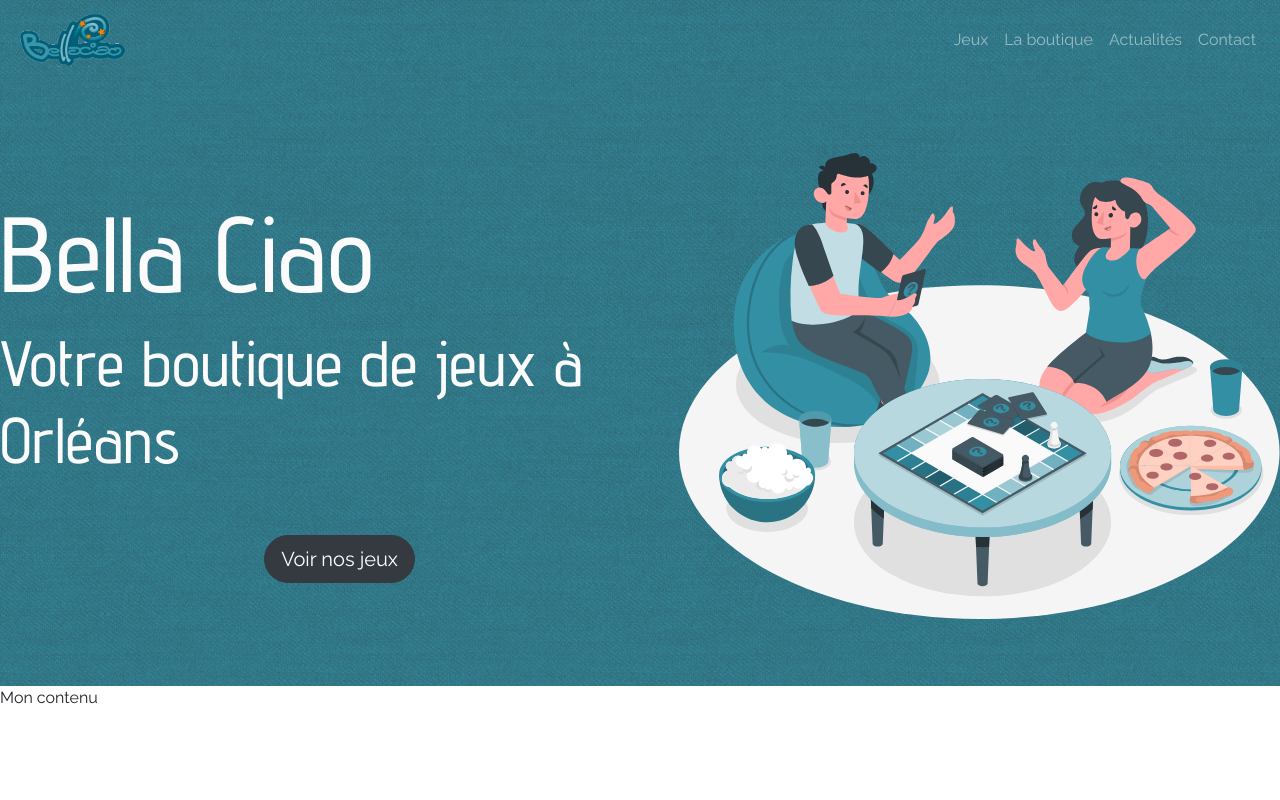
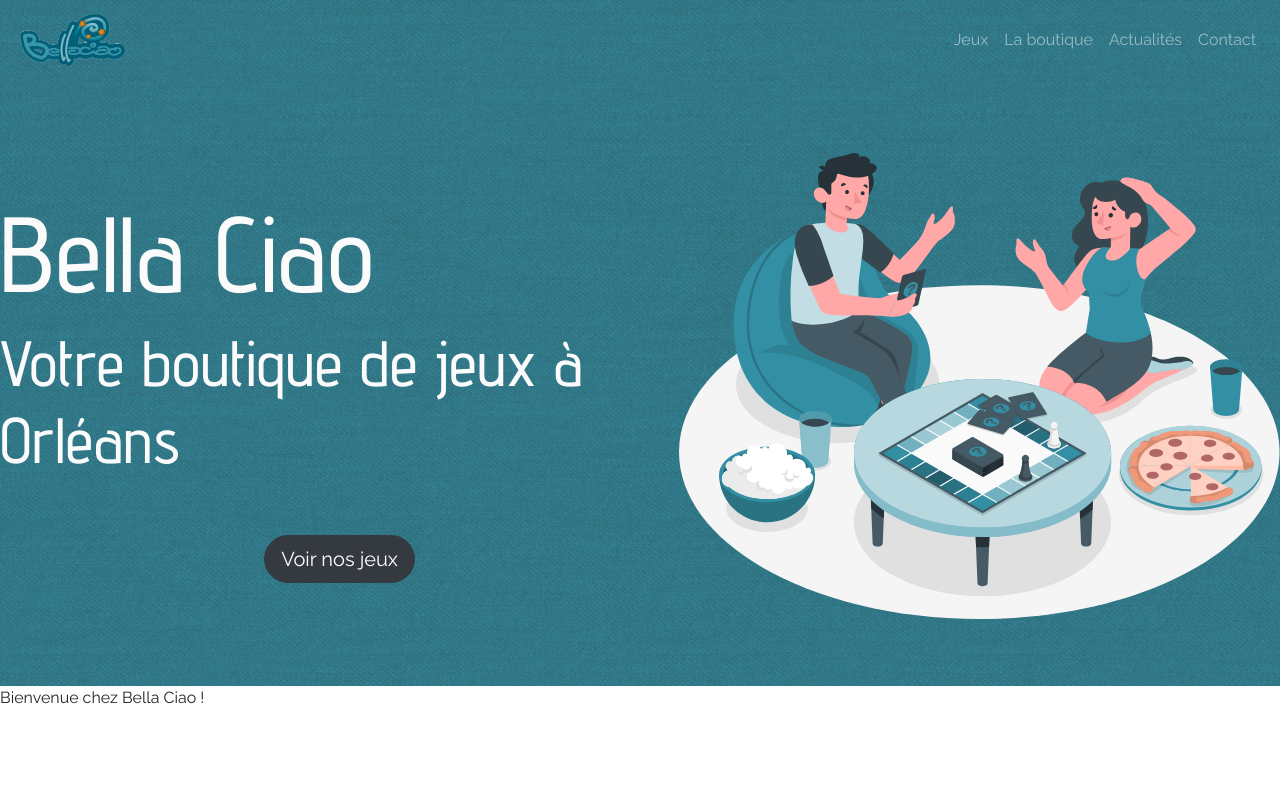
Before and after one commit to WildCodeSchool/orleans-php-202009-livecoding-bellaciao, a PHP site: template src/View/Home/index.html.twig in a window 1280 px wide. Run offline with PHP 8.4, Linux system fonts and the light colour scheme; the template is opened without the code that fills it, so the values that code supplies are empty; some libraries are stand-ins or nearby versions.

Commit message:
modif home

```diff
--- a/src/View/Home/index.html.twig
+++ b/src/View/Home/index.html.twig
@@ -16,5 +16,5 @@
 {% endblock %}
 
 {% block content %}
-    Mon contenu
+    Bienvenue chez Bella Ciao !
 {% endblock %}
```
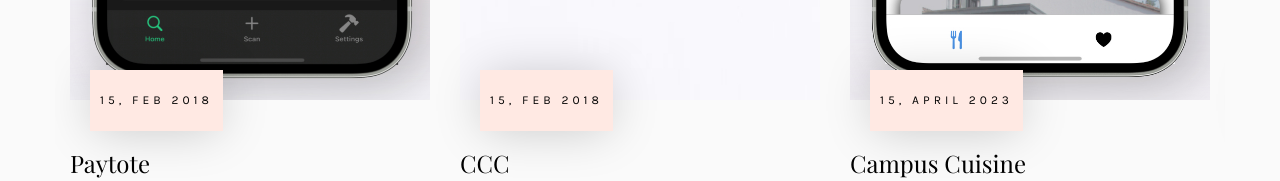
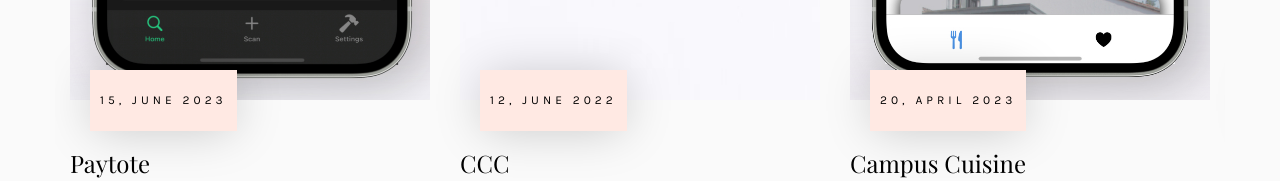
Before and after one commit to austinwang0208/apwang, a plain HTML site: page index.html in a window 1280 px wide. Shown: the part 3074-3255 px from the top of the page. Drawn offline with nearby package versions, Linux system fonts and the light colour scheme; files whose address does not match are found by name; a web font is replaced by a local one.

Commit message:
Update index.html

```diff
--- a/index.html
+++ b/index.html
@@ -217,7 +217,7 @@
 										</div>
 									</a>
 									<div class="desc">
-										<span class="meta">15, April 2023</span>
+										<span class="meta">20, April 2023</span>
 										<h2><a href="https://apps.apple.com/ca/app/campus-cuisine/id6445905781">Campus Cuisine</a></h2>
 										<p>Developed a dining solution aimed at university students, which makes searching for on campus foods easier.</p>
 									</div>
@@ -235,7 +235,7 @@
 										</div>
 									</a>
 									<div class="desc">
-										<span class="meta">15, Feb 2018</span>
+										<span class="meta">15, June 2023</span>
 										<h2><a href="https://devpost.com/software/paytote">Paytote</a></h2>
 										<p>Developed a new way solution to receipts. Paytote solves the problem of paper receipts by automatically uploading receipts from both online and inperson transactions to your account</p>
 									</div>
@@ -253,7 +253,7 @@
 										</div>
 									</a>
 									<div class="desc">
-										<span class="meta">15, Feb 2018</span>
+										<span class="meta">12, June 2022</span>
 										<h2><a href="https://www.compcs.org/">CCC</a></h2>
 										<p>A website, similiar to leetcode, where there are various coding challenges and users can submit code to be tested against unit tests.</p>
 									</div>
```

TASK ITEM >>
Repeat the records exactly but leave out the images.

RESPONSE TO THE EXERCISE >>
Before and after one commit to WildCodeSchool/orleans-php-202009-livecoding-bellaciao, a PHP site: template src/View/Home/index.html.twig in a window 1280 px wide. Run offline with PHP 8.4, Linux system fonts and the light colour scheme; the template is opened without the code that fills it, so the values that code supplies are empty; some libraries are stand-ins or nearby versions.

Commit message:
modif home

```diff
--- a/src/View/Home/index.html.twig
+++ b/src/View/Home/index.html.twig
@@ -16,5 +16,5 @@
 {% endblock %}
 
 {% block content %}
-    Mon contenu
+    Bienvenue chez Bella Ciao !
 {% endblock %}
```
Before and after one commit to austinwang0208/apwang, a plain HTML site: page index.html in a window 1280 px wide. Shown: the part 3074-3255 px from the top of the page. Drawn offline with nearby package versions, Linux system fonts and the light colour scheme; files whose address does not match are found by name; a web font is replaced by a local one.

Commit message:
Update index.html

```diff
--- a/index.html
+++ b/index.html
@@ -217,7 +217,7 @@
 										</div>
 									</a>
 									<div class="desc">
-										<span class="meta">15, April 2023</span>
+										<span class="meta">20, April 2023</span>
 										<h2><a href="https://apps.apple.com/ca/app/campus-cuisine/id6445905781">Campus Cuisine</a></h2>
 										<p>Developed a dining solution aimed at university students, which makes searching for on campus foods easier.</p>
 									</div>
@@ -235,7 +235,7 @@
 										</div>
 									</a>
 									<div class="desc">
-										<span class="meta">15, Feb 2018</span>
+										<span class="meta">15, June 2023</span>
 										<h2><a href="https://devpost.com/software/paytote">Paytote</a></h2>
 										<p>Developed a new way solution to receipts. Paytote solves the problem of paper receipts by automatically uploading receipts from both online and inperson transactions to your account</p>
 									</div>
@@ -253,7 +253,7 @@
 										</div>
 									</a>
 									<div class="desc">
-										<span class="meta">15, Feb 2018</span>
+										<span class="meta">12, June 2022</span>
 										<h2><a href="https://www.compcs.org/">CCC</a></h2>
 										<p>A website, similiar to leetcode, where there are various coding challenges and users can submit code to be tested against unit tests.</p>
 									</div>
```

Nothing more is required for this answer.